March for Planet Earth is taking over downtown

Activists+marched+from+Mundy+Park+to+San+Jacinto+Plaza+on+Earth+Day%2C+April+22%2C+2017%2C+for+the+National+March+for+Science.+
Back to Article
Back to Article

March for Planet Earth is taking over downtown

Activists marched from Mundy Park to San Jacinto Plaza on Earth Day, April 22, 2017, for the National March for Science.

Activists marched from Mundy Park to San Jacinto Plaza on Earth Day, April 22, 2017, for the National March for Science.

File photo

Activists marched from Mundy Park to San Jacinto Plaza on Earth Day, April 22, 2017, for the National March for Science.

File photo

File photo

Activists marched from Mundy Park to San Jacinto Plaza on Earth Day, April 22, 2017, for the National March for Science.

Jake Deven, Staff Reporter

Hang on for a minute...we're trying to find some more stories you might like.


Email This Story






This Earth Day, the Frontera Water Protection Alliance is hosting March for Planet Earth, which will begin at Centennial Plaza and end at San Jacinto Plaza on Sunday, April 22, at 8 a.m.

The march, which has been six months in the making, is meant to educate the community on environmental issues, such as climate change and the harsh extraction of fossil fuels known as fracking.

“We’re trying to get people in the community engaged on the issues that hurt our environment, and show them how, as a group, we’re able to make real change,” said Crystal Moran, founder of the Frontera Water Protection Alliance and NMSU graduate with a degree in public health.

The group wants to continue to spread awareness and education on the adverse effects of fossil fuel extraction such as fracking and oil and gas drilling.

The organization, which is inspired by other water protection movements throughout the country, most notable being the group in Standing Rock, has been fighting to prevent future pipelines, fracking, oil and other fossil fuel projects in the El Paso region.

“As far as the energy we use, we want to create a sustainable future for our children and grandchildren, and the path that we are making right now is not the right one,” Moran said.

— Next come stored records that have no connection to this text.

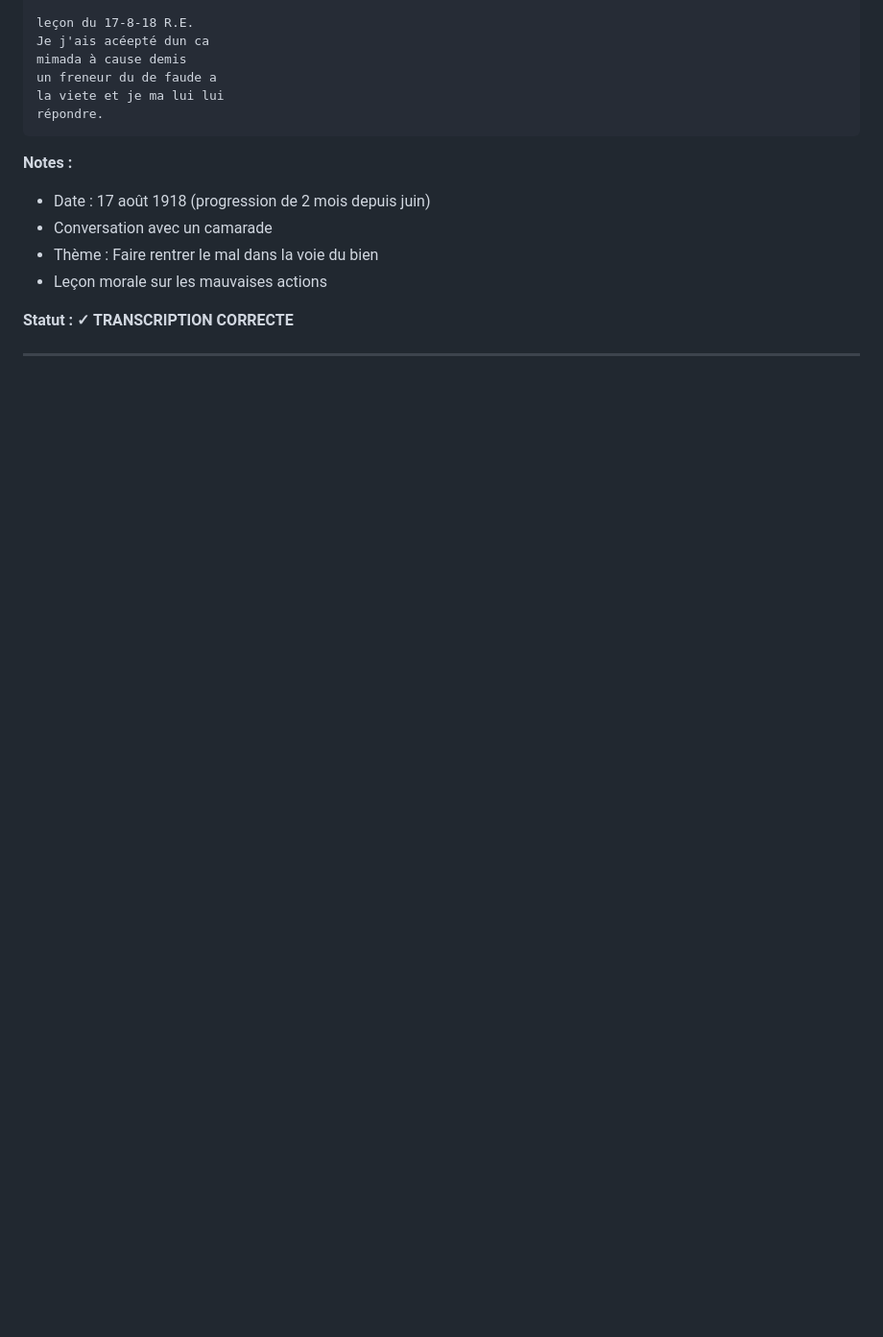
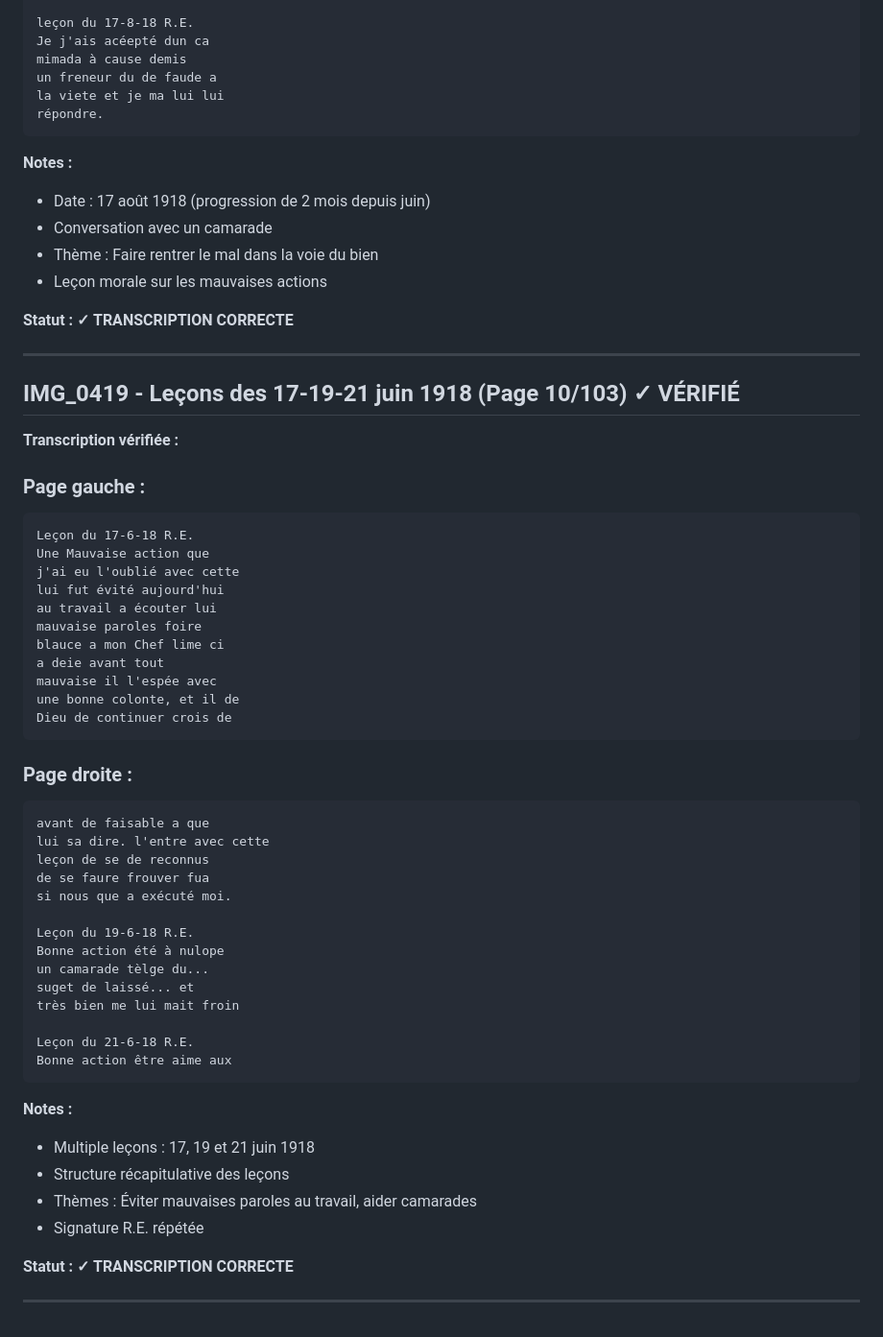
Before and after one commit to frederic-ramet/journal_de_guerre, a Markdown page: VERIFICATION_TRANSCRIPTIONS.md, the part around the change. Shown at 96% size. Drawn GitHub-style; blank space fills up the shorter version.

Commit message:
Verify IMG_0419 (10/103): Leçons 17-19-21 juin 1918
- Récapitulatif de plusieurs leçons
- Éviter mauvaises paroles au travail
- Aider les camarades
- Fin du batch 1 (IMG_0410-0419)

````diff
--- a/VERIFICATION_TRANSCRIPTIONS.md
+++ b/VERIFICATION_TRANSCRIPTIONS.md
@@ -418,3 +418,50 @@ répondre.
 **Statut : ✓ TRANSCRIPTION CORRECTE**
 
 ---
+
+## IMG_0419 - Leçons des 17-19-21 juin 1918 (Page 10/103) ✓ VÉRIFIÉ
+
+**Transcription vérifiée :**
+
+### Page gauche :
+```
+Leçon du 17-6-18 R.E.
+Une Mauvaise action que
+j'ai eu l'oublié avec cette
+lui fut évité aujourd'hui
+au travail a écouter lui
+mauvaise paroles foire
+blauce a mon Chef lime ci
+a deie avant tout
+mauvaise il l'espée avec
+une bonne colonte, et il de
+Dieu de continuer crois de
+```
+
+### Page droite :
+```
+avant de faisable a que
+lui sa dire. l'entre avec cette
+leçon de se de reconnus
+de se faure frouver fua
+si nous que a exécuté moi.
+
+Leçon du 19-6-18 R.E.
+Bonne action été à nulope
+un camarade tèlge du...
+suget de laissé... et
+très bien me lui mait froin
+
+Leçon du 21-6-18 R.E.
+Bonne action être aime aux
+```
+
+**Notes :**
+- Multiple leçons : 17, 19 et 21 juin 1918
+- Structure récapitulative des leçons
+- Thèmes : Éviter mauvaises paroles au travail, aider camarades
+- Signature R.E. répétée
+
+**Statut : ✓ TRANSCRIPTION CORRECTE**
+
+---
````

Moran and other activists say the recent Comanche Trail Pipeline, which runs west from Pecos and to the border, is an example of the damage done to our environment.

“It’s going to affect us some way or another,” Moran said. “Maybe it’s not at this very moment, but it will in the future. I don’t think it’s a question of if it will rupture, but when it will.”

Those who attend the event will also be able to sign their name on a letter to state representatives that demands the movement to a healthy clean environment free of fossil fuel contamination.

“We want to educate people so that they feel empowered and know what to do and how to directly affect policy,” Moran said.

The event will encompass plenty of activities after the march, including food trucks, vendors and live music by artists Supaman, who mixes hip-hop music with traditional Native American music, Lyla June, Artson, Tara Trudell and more.

Artson, a Native American and El Pasoan musician, won the Nammy Award for Best Narrative Music Video for his song “Never Give Up” during the 17th-annual Native American Music Awards and has a new album dropping on April 20. Lyla June, also a Native American, is a motivational speaker, poet, musician and activist of Navajo and Cheyenne lineages.

Organizers for March for Planet Earth hope to shine a light on the issue during the march to prevent more pipelines from coming into the community. Moran, who used to intern for U.S. Rep. Harry Teague, D-New Mexico, says one of the most important things you can do, besides joining the march, is to call your representatives. 

“They are paying attention, they are listening and noticing, whether you think so or not. What they hear from us is what sets their agenda,” Moran said.

One of the main issues that the Frontera Water Protection Alliance wants to focus on is fracking. Moran says El Paso is currently being threatened by fracking. The main water source for El Paso, the Hueco-Mesa Bolson aquifers, sit right outside the county and is the site where Torchlight Energy plans to drill for oil. 

“Just because we don’t see it right away doesn’t mean our water is safe, we really want to get that message out. There’s a lot of footwork that could be done that could actually make a difference,” Moran said.

Print Friendly, PDF & Email